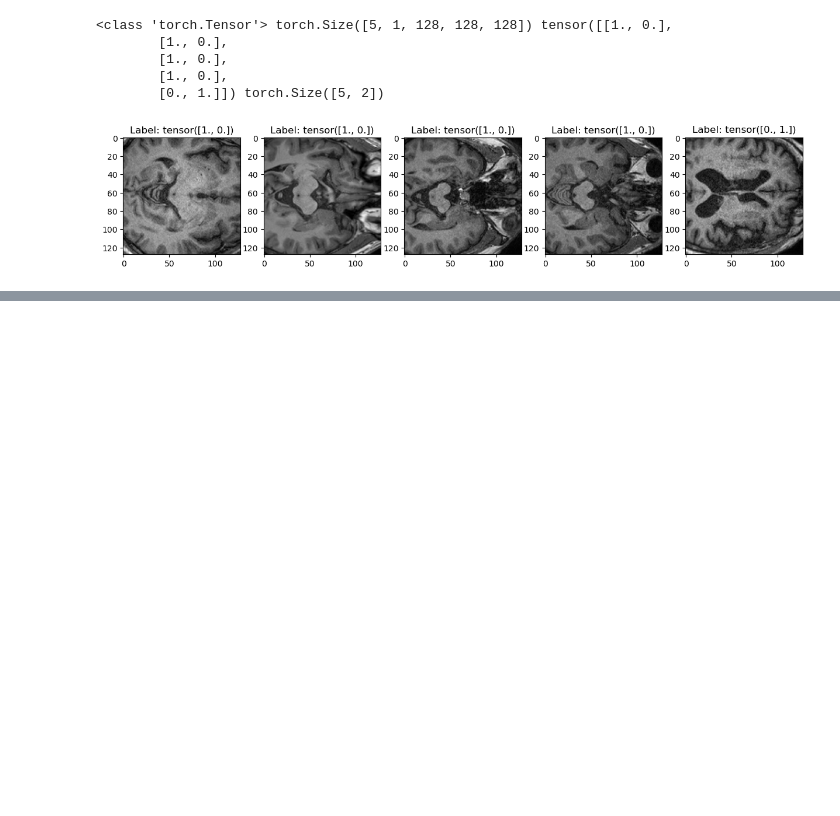
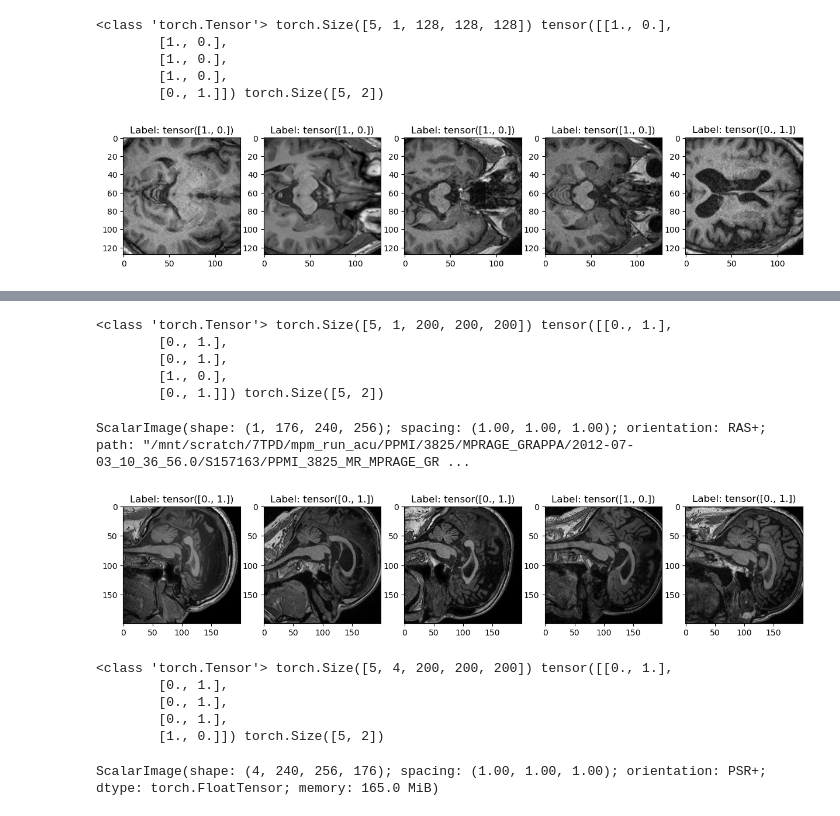
Before and after one commit to alexCortinaU/parkinson_classification, a Jupyter notebook: checking_val_acc.ipynb, the cells around one changed output, grey strips where cells are left out. Saved outputs shown, nothing was run; the diff lists cells and outputs as text; code cells hidden in the pictures; blank space fills up the shorter version.

```diff
--- a/checking_val_acc.ipynb
+++ b/checking_val_acc.ipynb
@@ -379,0 +515,8 @@ for i in range(5):
+# %%
+subjects_list = []
+subjects_labels = []
+for i in range(len(md_df)):
+    subj_dir = data_path / md_df.loc[i, 'id'] / 'Results'
+    hmri_files = sorted(list(subj_dir.glob('*.nii')), key=lambda x: x.stem)
+    subjects_list.append(hmri_files)
+    subjects_labels.append(md_df.loc[i, 'group'])
@@ -379,0 +587,39 @@ for i in range(5):
+# %%
+for subjects_batch in ppmi_val_dl:
+    inputs = subjects_batch['image'][tio.DATA]
+    target = subjects_batch['label']
+    break
+print(type(inputs), inputs.shape, target, target.shape)
+# %% [output]
+<class 'torch.Tensor'> torch.Size([5, 1, 200, 200, 200]) tensor([[0., 1.],
+        [0., 1.],
+        [0., 1.],
+        [1., 0.],
+        [0., 1.]]) torch.Size([5, 2])
+# %%
+data.train_subjects[0]['image']
+# %% [output]
+ScalarImage(shape: (1, 176, 240, 256); spacing: (1.00, 1.00, 1.00); orientation: RAS+; path: "/mnt/scratch/7TPD/mpm_run_acu/PPMI/3825/MPRAGE_GRAPPA/2012-07-03_10_36_56.0/S157163/PPMI_3825_MR_MPRAGE_GR ...
+# %%
+f,axs = plt.subplots(1,5, figsize=(15, 3))
+for i in range(5):
+    axs[i].imshow(inputs[i].cpu().detach().numpy()[0, 100, :, :], cmap='gray')
+    axs[i].set_title(f'Label: {target[i]}')
+# %% [output]
+[figure, added]
+# %%
+for subjects_batch in hmri_val_dl:
+    inputs = subjects_batch['image'][tio.DATA]
+    target = subjects_batch['label']
+    break
+print(type(inputs), inputs.shape, target, target.shape)
+# %% [output]
+<class 'torch.Tensor'> torch.Size([5, 4, 200, 200, 200]) tensor([[0., 1.],
+        [0., 1.],
+        [0., 1.],
+        [0., 1.],
+        [1., 0.]]) torch.Size([5, 2])
+# %%
+data_hmri.train_subjects[0]['image']
+# %% [output]
+ScalarImage(shape: (4, 240, 256, 176); spacing: (1.00, 1.00, 1.00); orientation: PSR+; dtype: torch.FloatTensor; memory: 165.0 MiB)
```
Also changed, not shown: parts of 17 cells of this notebook, 7 other files.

──────────

| Your goal |
The lines to copy are those in the records above containing the word "torch".

| Response to this task |
+<class 'torch.Tensor'> torch.Size([5, 1, 200, 200, 200]) tensor([[0., 1.],
+        [0., 1.]]) torch.Size([5, 2])
+<class 'torch.Tensor'> torch.Size([5, 4, 200, 200, 200]) tensor([[0., 1.],
+        [1., 0.]]) torch.Size([5, 2])
+ScalarImage(shape: (4, 240, 256, 176); spacing: (1.00, 1.00, 1.00); orientation: PSR+; dtype: torch.FloatTensor; memory: 165.0 MiB)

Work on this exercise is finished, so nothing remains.